Students attending Austin culinary arts schools and across the country may be intrigued by the recent attention paid to copper pots and pans. Ads featuring popular chefs and personalities – at least in the world of infomercials – abound, and they’re popular with some home cooks as well.
Are copper pots and pans really worth the money? Do they perform better than other options, like cast iron and standard, nonstick pots and pans?
Copper’s benefits …
“There’s no doubt copper is different than other metals used to make cookware.”
There’s no doubt copper is different than other metals used to make cookware. This metal efficiently conducts energy, which means it heats more evenly than some other materials. Additionally, the appearance of copper is visually pleasing and unique in a world dominated by hues of black, gray and nonstick coatings. A well-made copper pan can stand out both in terms of appearance and the quality of the dishes it produces.
Finely crafted copper – including a tin lining and cast-iron handle – also has superior nonstick abilities, as Bon Appetit pointed out. The efficient transmission of heat that’s part of copper’s unique qualities as a metal means both even heating and and a low likelihood of overheating.
… And its drawbacks
Copper is seen by some as an extravagance, in the sense that it can provide some mild or situationally specific benefits compared to other cookware but at an unreasonably higher cost.
Nathan Myhrvold, former Chief Technology Officer at Microsoft, chef and cookbook author, told Bon Appetit the even-heating properties of copper are overstated. Myhrvold said even heating has more to do with the relative sizes of the burners and pans used. Additionally, unless a copper pan is exceptionally thick, it will do little to distribute significantly more heat to the sides of the cookware – one of the supposed benefits of its use.
Kitchn highlighted a practical drawback to copper pans that can cause a number of potentially serious problems related to cooking – especially in a professional setting.

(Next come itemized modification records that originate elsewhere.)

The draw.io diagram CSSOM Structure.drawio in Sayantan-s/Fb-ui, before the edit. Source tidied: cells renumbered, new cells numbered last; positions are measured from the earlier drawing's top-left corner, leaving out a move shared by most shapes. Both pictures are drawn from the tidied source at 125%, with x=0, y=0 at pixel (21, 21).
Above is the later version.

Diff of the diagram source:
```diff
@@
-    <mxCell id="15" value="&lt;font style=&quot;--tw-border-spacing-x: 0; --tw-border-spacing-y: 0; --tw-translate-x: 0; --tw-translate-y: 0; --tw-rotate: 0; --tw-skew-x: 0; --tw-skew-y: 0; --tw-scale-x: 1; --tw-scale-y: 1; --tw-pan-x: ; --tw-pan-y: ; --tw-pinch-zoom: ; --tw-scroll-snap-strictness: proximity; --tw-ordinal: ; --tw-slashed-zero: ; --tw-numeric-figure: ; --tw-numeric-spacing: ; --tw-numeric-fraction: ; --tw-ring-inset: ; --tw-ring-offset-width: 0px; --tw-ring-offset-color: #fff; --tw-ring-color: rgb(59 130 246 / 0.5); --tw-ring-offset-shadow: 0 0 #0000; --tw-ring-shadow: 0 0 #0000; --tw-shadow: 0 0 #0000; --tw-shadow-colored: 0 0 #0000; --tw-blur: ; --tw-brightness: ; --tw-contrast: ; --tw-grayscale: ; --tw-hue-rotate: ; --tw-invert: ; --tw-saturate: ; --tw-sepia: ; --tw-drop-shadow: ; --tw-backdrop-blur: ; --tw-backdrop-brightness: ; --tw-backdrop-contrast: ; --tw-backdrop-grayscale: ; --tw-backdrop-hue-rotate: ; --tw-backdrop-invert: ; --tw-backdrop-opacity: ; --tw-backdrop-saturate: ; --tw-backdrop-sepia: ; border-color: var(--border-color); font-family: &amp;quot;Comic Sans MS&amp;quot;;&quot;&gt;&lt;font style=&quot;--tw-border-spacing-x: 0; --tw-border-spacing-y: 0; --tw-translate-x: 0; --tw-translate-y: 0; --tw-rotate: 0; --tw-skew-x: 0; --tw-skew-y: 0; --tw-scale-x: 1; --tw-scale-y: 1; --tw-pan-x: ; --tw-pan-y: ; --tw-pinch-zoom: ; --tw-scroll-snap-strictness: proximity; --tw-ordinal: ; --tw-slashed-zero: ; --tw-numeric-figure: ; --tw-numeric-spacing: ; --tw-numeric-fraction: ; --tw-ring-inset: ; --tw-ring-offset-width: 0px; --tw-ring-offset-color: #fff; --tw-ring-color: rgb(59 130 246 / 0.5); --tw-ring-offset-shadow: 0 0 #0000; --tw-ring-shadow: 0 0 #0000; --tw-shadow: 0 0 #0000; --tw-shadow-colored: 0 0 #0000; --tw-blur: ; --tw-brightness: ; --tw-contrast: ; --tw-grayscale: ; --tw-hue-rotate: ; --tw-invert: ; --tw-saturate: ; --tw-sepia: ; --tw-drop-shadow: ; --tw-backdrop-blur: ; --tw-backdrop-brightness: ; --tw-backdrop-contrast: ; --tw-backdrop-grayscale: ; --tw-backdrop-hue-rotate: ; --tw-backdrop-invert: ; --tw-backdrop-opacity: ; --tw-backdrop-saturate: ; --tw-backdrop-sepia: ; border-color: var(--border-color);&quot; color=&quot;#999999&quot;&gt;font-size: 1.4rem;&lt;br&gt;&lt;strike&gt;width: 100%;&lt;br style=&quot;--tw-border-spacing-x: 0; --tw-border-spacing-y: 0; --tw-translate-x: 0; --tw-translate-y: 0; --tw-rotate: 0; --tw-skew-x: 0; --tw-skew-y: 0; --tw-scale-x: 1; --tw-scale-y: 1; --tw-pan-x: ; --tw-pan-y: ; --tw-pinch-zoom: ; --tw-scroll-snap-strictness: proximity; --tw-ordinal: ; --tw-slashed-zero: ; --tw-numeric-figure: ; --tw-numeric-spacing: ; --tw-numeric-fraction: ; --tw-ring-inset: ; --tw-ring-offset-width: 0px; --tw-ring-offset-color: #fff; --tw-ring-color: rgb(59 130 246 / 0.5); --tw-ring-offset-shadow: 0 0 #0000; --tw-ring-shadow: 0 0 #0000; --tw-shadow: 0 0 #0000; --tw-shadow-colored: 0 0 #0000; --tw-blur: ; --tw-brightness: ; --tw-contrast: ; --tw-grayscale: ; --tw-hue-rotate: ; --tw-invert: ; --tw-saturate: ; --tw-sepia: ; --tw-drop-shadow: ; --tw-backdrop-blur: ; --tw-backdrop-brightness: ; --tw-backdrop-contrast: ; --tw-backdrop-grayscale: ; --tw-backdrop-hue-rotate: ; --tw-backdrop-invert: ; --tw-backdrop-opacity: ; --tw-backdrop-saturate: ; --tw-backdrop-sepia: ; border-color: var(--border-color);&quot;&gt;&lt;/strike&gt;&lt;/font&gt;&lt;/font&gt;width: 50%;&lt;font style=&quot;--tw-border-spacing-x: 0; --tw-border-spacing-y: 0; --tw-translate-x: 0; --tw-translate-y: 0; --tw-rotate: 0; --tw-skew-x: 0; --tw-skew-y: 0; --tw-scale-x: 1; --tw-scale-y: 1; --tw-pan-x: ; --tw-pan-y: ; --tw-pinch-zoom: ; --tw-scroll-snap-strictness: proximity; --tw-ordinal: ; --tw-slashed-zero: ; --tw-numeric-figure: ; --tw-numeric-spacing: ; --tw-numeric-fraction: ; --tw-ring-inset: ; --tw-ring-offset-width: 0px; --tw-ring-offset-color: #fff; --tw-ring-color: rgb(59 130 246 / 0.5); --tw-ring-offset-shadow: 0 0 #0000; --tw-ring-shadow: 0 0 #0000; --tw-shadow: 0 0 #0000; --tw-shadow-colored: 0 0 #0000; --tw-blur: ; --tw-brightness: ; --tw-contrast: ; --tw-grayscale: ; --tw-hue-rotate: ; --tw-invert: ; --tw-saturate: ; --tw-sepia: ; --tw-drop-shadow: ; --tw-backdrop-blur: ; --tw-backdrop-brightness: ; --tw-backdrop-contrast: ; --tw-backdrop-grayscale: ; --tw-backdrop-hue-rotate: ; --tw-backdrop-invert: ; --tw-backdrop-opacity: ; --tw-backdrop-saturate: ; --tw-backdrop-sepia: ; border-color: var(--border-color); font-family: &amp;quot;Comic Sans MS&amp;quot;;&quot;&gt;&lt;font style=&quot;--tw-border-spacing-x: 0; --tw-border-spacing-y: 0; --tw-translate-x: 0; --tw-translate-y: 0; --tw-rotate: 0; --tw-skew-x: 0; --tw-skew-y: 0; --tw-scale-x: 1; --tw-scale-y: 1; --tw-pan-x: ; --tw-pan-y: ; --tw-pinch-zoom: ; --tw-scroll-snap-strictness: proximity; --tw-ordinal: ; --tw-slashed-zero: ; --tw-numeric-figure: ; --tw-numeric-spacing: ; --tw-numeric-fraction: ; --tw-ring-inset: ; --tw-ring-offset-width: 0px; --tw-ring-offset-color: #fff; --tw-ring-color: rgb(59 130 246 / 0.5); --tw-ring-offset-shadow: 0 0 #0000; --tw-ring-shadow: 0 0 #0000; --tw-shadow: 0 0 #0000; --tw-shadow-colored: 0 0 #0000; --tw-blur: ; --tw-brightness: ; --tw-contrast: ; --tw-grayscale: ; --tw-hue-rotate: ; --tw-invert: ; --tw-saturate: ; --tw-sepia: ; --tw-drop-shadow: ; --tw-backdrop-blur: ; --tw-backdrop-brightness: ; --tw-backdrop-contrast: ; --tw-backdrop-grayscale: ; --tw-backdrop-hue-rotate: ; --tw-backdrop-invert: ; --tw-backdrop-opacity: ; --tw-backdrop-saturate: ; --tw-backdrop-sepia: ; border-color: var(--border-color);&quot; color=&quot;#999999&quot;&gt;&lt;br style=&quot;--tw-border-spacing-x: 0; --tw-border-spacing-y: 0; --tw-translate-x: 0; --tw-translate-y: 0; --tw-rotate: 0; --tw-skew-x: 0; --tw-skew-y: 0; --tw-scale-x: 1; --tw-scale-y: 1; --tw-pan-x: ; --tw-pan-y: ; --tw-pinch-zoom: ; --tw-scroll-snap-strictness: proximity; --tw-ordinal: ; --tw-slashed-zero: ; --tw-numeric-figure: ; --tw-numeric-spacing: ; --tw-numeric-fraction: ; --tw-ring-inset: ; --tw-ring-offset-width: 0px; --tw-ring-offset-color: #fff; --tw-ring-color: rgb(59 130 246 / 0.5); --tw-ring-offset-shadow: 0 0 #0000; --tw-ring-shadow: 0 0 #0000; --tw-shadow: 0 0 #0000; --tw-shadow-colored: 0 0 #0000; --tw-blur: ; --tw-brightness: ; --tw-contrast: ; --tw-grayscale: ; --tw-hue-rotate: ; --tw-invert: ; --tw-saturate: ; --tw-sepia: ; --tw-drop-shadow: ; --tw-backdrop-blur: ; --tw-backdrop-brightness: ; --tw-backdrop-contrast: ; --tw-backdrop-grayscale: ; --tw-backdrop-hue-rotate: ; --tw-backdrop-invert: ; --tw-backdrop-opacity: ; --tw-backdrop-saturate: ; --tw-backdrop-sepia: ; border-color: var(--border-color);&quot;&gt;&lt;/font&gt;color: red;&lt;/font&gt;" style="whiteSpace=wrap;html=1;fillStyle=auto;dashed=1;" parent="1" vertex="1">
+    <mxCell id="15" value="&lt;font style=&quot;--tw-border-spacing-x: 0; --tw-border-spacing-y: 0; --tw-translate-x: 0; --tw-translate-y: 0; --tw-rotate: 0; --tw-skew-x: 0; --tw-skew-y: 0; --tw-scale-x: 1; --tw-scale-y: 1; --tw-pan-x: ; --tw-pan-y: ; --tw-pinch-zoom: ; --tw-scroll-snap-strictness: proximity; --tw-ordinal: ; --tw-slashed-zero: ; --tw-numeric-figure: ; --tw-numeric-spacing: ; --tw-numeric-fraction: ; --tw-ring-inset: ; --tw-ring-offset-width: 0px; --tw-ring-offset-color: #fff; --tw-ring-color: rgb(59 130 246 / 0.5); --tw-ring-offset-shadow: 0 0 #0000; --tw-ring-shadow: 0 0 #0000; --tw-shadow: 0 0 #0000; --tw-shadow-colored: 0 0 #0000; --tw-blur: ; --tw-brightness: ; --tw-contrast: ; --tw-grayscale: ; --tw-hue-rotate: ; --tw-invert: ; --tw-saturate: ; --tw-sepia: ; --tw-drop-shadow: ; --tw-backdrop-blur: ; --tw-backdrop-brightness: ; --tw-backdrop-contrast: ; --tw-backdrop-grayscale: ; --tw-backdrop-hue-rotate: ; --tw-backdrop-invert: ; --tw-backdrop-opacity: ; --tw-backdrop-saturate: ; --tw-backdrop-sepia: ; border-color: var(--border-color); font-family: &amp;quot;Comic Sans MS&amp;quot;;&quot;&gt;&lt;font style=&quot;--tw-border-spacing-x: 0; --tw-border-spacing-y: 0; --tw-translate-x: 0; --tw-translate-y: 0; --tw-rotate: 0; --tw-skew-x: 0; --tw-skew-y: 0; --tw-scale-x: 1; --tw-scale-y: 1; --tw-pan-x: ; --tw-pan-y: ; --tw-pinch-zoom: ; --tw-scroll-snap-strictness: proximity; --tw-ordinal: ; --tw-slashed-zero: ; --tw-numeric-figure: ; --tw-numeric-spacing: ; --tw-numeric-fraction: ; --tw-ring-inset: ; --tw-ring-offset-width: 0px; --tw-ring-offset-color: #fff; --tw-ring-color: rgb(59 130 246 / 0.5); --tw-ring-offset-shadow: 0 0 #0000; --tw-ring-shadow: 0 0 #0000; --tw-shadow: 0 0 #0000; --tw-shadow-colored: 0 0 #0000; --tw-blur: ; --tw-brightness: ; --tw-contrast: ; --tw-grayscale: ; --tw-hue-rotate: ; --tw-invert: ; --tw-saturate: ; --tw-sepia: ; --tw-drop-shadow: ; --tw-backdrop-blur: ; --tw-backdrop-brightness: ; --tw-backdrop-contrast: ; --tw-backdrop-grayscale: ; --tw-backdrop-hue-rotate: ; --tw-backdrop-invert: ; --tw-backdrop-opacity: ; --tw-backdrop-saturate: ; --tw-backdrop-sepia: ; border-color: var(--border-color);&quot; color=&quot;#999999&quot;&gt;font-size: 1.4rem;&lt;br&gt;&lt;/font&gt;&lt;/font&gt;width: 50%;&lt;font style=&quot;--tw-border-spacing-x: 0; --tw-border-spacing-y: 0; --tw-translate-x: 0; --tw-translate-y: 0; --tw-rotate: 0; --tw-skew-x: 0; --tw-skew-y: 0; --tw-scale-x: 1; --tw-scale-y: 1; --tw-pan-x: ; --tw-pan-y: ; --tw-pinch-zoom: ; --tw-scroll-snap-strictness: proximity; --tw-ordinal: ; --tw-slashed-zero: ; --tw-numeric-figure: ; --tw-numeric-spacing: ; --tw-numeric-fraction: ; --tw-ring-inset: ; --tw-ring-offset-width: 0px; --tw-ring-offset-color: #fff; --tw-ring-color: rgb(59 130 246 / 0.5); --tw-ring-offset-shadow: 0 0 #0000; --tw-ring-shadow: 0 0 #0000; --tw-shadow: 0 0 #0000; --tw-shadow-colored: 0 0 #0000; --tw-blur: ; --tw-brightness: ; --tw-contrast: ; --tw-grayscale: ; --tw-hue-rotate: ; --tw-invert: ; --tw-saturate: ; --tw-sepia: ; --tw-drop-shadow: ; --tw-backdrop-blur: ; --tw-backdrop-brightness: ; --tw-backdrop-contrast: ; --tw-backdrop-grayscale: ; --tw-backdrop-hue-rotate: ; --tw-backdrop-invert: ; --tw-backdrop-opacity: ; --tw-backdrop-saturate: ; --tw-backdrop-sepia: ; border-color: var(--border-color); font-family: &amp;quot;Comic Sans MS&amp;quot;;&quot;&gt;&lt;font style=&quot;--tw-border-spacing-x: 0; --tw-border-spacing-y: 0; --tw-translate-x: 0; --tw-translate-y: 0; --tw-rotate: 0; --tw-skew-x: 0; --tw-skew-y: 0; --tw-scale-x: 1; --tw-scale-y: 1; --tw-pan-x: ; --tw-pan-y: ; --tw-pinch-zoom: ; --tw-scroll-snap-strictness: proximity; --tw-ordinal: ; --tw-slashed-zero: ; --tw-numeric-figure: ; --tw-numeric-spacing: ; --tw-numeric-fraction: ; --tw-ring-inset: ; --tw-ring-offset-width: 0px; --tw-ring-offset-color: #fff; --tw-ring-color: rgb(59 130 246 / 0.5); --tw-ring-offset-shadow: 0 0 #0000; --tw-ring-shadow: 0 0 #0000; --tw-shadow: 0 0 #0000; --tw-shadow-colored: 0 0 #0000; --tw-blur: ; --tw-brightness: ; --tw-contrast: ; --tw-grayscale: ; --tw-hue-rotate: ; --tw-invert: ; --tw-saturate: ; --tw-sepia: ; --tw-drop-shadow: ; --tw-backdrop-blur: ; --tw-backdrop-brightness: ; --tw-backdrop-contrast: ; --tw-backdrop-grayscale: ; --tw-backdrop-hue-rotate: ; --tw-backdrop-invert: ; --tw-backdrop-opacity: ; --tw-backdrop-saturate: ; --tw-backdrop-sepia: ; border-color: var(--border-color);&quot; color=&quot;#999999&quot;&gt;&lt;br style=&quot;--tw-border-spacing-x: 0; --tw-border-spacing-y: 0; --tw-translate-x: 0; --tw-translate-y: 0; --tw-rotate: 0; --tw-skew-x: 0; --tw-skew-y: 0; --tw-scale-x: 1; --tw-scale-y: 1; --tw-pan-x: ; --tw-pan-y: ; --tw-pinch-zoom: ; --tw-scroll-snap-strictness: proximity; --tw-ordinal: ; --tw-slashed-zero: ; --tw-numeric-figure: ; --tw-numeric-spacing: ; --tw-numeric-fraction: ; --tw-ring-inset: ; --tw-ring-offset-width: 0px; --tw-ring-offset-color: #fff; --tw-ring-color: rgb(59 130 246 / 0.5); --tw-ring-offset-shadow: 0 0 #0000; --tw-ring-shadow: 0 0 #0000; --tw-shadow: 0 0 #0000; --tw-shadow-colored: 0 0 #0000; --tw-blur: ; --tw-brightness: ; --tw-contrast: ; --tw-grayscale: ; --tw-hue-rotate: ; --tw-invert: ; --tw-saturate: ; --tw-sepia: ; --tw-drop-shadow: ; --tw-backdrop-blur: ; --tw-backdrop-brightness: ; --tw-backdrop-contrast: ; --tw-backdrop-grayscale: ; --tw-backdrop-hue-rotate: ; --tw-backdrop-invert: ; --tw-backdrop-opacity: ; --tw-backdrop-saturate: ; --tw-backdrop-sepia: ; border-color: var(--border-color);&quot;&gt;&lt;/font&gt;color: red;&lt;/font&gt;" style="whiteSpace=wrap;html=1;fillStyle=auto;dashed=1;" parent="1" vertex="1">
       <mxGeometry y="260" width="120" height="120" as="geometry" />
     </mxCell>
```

Unless properly secured with a tin or other nonstick coating, alkaline and acidic foods can leach trace amounts of copper from the pan. If consumed, the residue can negatively affect the appearance and taste of meals and, in extreme cases where food from the pans is consumed on a frequent basis, cause copper poisoning.
Copper also requires additional maintenance as compared to other types of cookware, with polishing and other tasks involved. Finally, it’s more expensive than many of the other options available to both professional chefs and home cooks.
Making the right choice
Ultimately, whether to use copper pots and pans is a decision for culinary students to make individually. There are benefits, like more even heating and its nonstick abilities. Choosing the type of cookware that provides the most consistency and best results is in the interests of students and chefs, whether those pans are made of copper, aluminum, cast iron or something else.
Students at culinary schools in Texas should take this guidance to heart and discover the cookware they enjoy working with the most before making a major purchase.